*** DATASET RECORDS Section Begins ***
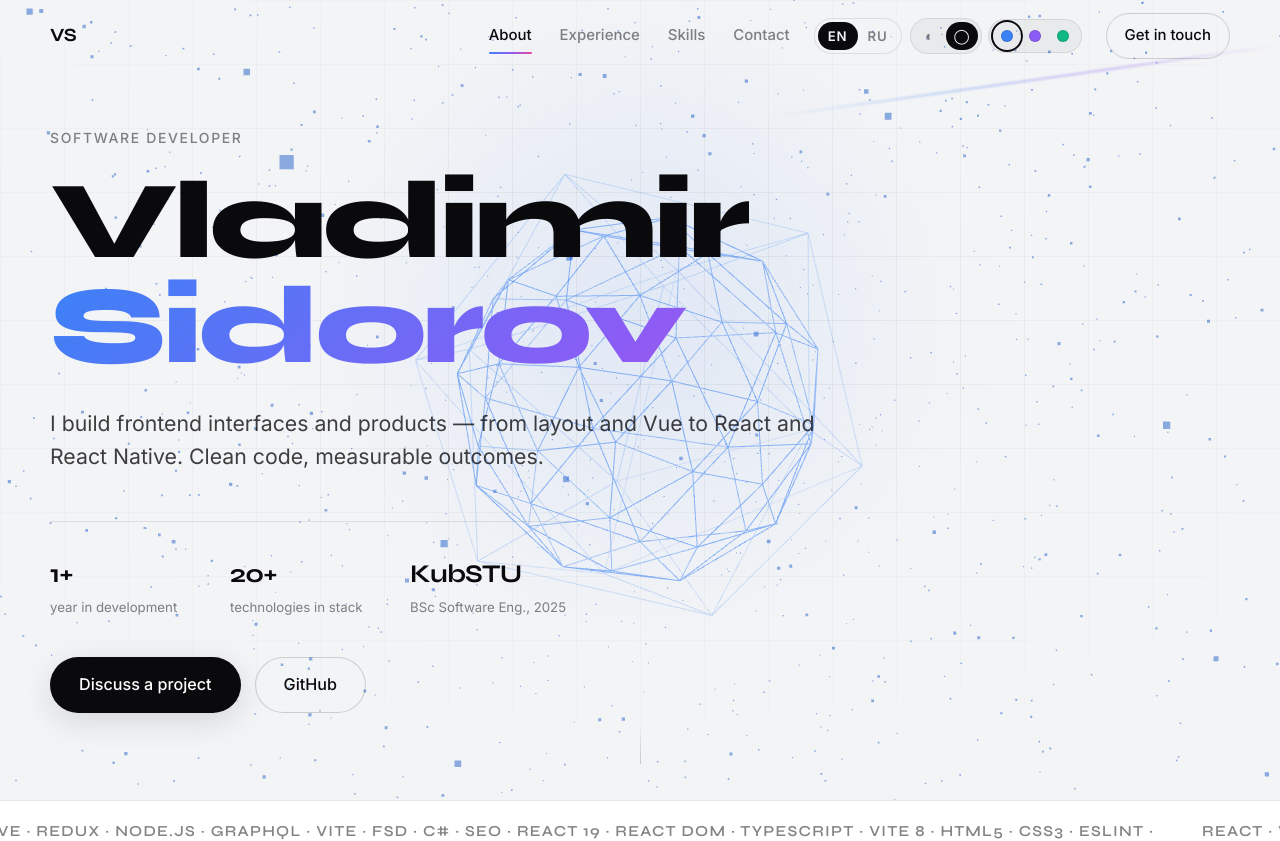
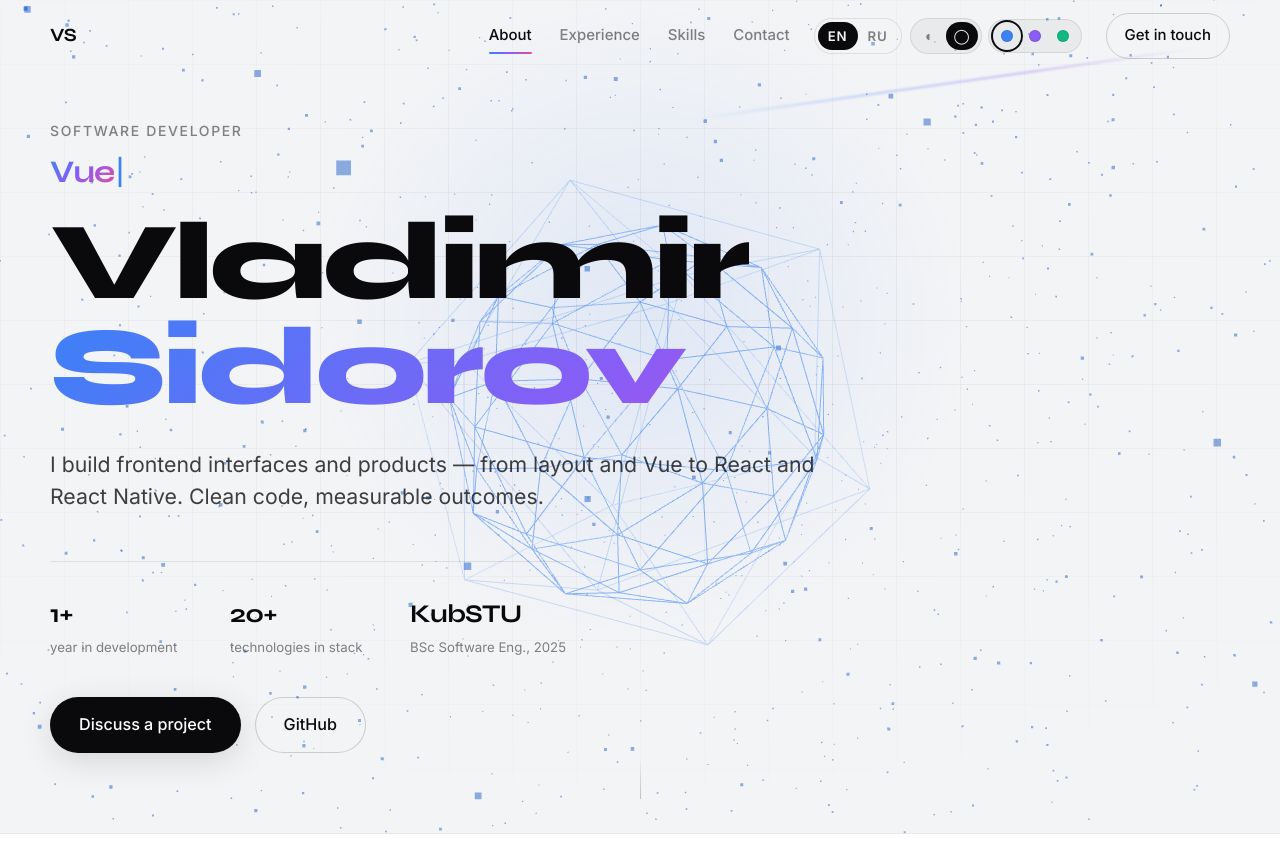
Before and after one commit to chavcha/visitka, a React (Vite) app: page / in a window 1280 px wide. Shown: the top 841 px of the page. Built offline with nearby package versions, Linux system fonts and the light colour scheme; no server answers.

Commit message:
Add hero typing effect for React, Vue, and RN

```diff
--- a/src/App.css
+++ b/src/App.css
@@ -404,6 +404,7 @@
 }
 
 .hero--ready .hero__label,
+.hero--ready .hero__rotator,
 .hero--ready .hero__tagline,
 .hero--ready .hero__stats,
 .hero--ready .hero__actions {
@@ -414,16 +415,20 @@
   animation-delay: 0.2s;
 }
 
+.hero--ready .hero__rotator {
+  animation-delay: 0.24s;
+}
+
 .hero--ready .hero__tagline {
-  animation-delay: 0.28s;
+  animation-delay: 0.3s;
 }
 
 .hero--ready .hero__stats {
-  animation-delay: 0.36s;
+  animation-delay: 0.38s;
 }
 
 .hero--ready .hero__actions {
-  animation-delay: 0.44s;
+  animation-delay: 0.46s;
 }
 
 @keyframes hero-line-in {
@@ -475,12 +480,45 @@
 }
 
 .hero__label {
-  margin: 0 0 20px;
+  margin: 0 0 12px;
   font-size: 0.82rem;
   font-weight: 500;
   letter-spacing: 0.12em;
   text-transform: uppercase;
   color: var(--text-muted);
+}
+
+.hero__rotator {
+  margin: 0 0 16px;
+  font-family: var(--font-display);
+  font-size: clamp(1.35rem, 4.5vw, 1.85rem);
+  font-weight: 700;
+  line-height: 1.2;
+  letter-spacing: -0.03em;
+  min-height: 1.25em;
+}
+
+.hero__rotator-word {
+  display: inline;
+}
+
+.hero__rotator-cursor {
+  display: inline-block;
+  margin-left: 1px;
+  font-weight: 300;
+  color: var(--accent);
+  opacity: 0;
+  transition: opacity 0.1s linear;
+}
+
+.hero__rotator-cursor.is-visible {
+  opacity: 1;
+}
+
+@media (prefers-reduced-motion: reduce) {
+  .hero__rotator-cursor {
+    display: none;
+  }
 }
 
 .hero__title {
@@ -681,6 +719,7 @@
 
   .hero--ready .hero__line,
   .hero--ready .hero__label,
+  .hero--ready .hero__rotator,
   .hero--ready .hero__tagline,
   .hero--ready .hero__stats,
   .hero--ready .hero__actions {
--- a/src/App.tsx
+++ b/src/App.tsx
@@ -23,6 +23,7 @@ import { MagneticLink } from './components/MagneticLink'
 import { listenForHireMeSecret, logConsoleEasterEgg } from './features/easterEgg'
 import { Reveal } from './components/Reveal'
 import { ScrollProgress } from './components/ScrollProgress'
+import { TypingRotator } from './components/TypingRotator'
 import { SkillCard } from './components/SkillCard'
 import { useLocale } from './i18n/LocaleContext'
 import { usePointerParallax } from './hooks/usePointerParallax'
@@ -171,6 +172,7 @@ function App() {
           <div className="hero__content container">
             <div className="hero__copy">
               <p className="hero__label">{t.hero.label}</p>
+              <TypingRotator />
               <h1 id="hero-title" className="hero__title">
                 <span className="hero__line">{t.hero.firstName}</span>
                 <span className="hero__line hero__line--accent">
--- /dev/null
+++ b/src/components/TypingRotator.tsx
@@ -0,0 +1,78 @@
+import { useEffect, useState } from 'react'
+import { usePrefersReducedMotion } from '../hooks/usePrefersReducedMotion'
+
+const WORDS = ['React', 'Vue', 'RN'] as const
+
+const TYPE_MS = 85
+const DELETE_MS = 55
+const PAUSE_MS = 2200
+
+export function TypingRotator() {
+  const reduced = usePrefersReducedMotion()
+  const [text, setText] = useState<string>(WORDS[0])
+  const [showCursor, setShowCursor] = useState(true)
+
+  useEffect(() => {
+    if (reduced) return
+
+    const cursorTimer = window.setInterval(() => {
+      setShowCursor((v) => !v)
+    }, 530)
+
+    return () => window.clearInterval(cursorTimer)
+  }, [reduced])
+
+  useEffect(() => {
+    if (reduced) {
+      setText(WORDS[0])
+      return
+    }
+
+    let wordIndex = 0
+    let charIndex = WORDS[0].length
+    let deleting = false
+    let timer = 0
+
+    const tick = () => {
+      const word = WORDS[wordIndex]
+
+      if (!deleting) {
+        charIndex += 1
+        setText(word.slice(0, charIndex))
+        if (charIndex >= word.length) {
+          deleting = true
+          timer = window.setTimeout(tick, PAUSE_MS)
+          return
+        }
+        timer = window.setTimeout(tick, TYPE_MS)
+        return
+      }
+
+      charIndex -= 1
+      setText(word.slice(0, charIndex))
+      if (charIndex <= 0) {
+        deleting = false
+        wordIndex = (wordIndex + 1) % WORDS.length
+        timer = window.setTimeout(tick, TYPE_MS)
+        return
+      }
+      timer = window.setTimeout(tick, DELETE_MS)
+    }
+
+    timer = window.setTimeout(tick, PAUSE_MS)
+
+    return () => window.clearTimeout(timer)
+  }, [reduced])
+
+  return (
+    <p className="hero__rotator" aria-live="polite">
+      <span className="hero__rotator-word text-gradient">{text}</span>
+      <span
+        className={`hero__rotator-cursor${showCursor ? ' is-visible' : ''}`}
+        aria-hidden="true"
+      >
+        |
+      </span>
+    </p>
+  )
+}
```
*** DATASET RECORDS Section Ends ***
ABOUT THIS EXERCISE - What are the lines of the data above that include the string "window"? Copy them.

WRITTEN REPLY -
Before and after one commit to chavcha/visitka, a React (Vite) app: page / in a window 1280 px wide. Shown: the top 841 px of the page. Built offline with nearby package versions, Linux system fonts and the light colour scheme; no server answers.
+    const cursorTimer = window.setInterval(() => {
+    return () => window.clearInterval(cursorTimer)
+          timer = window.setTimeout(tick, PAUSE_MS)
+        timer = window.setTimeout(tick, TYPE_MS)
+        timer = window.setTimeout(tick, TYPE_MS)
+      timer = window.setTimeout(tick, DELETE_MS)
+    timer = window.setTimeout(tick, PAUSE_MS)
+    return () => window.clearTimeout(timer)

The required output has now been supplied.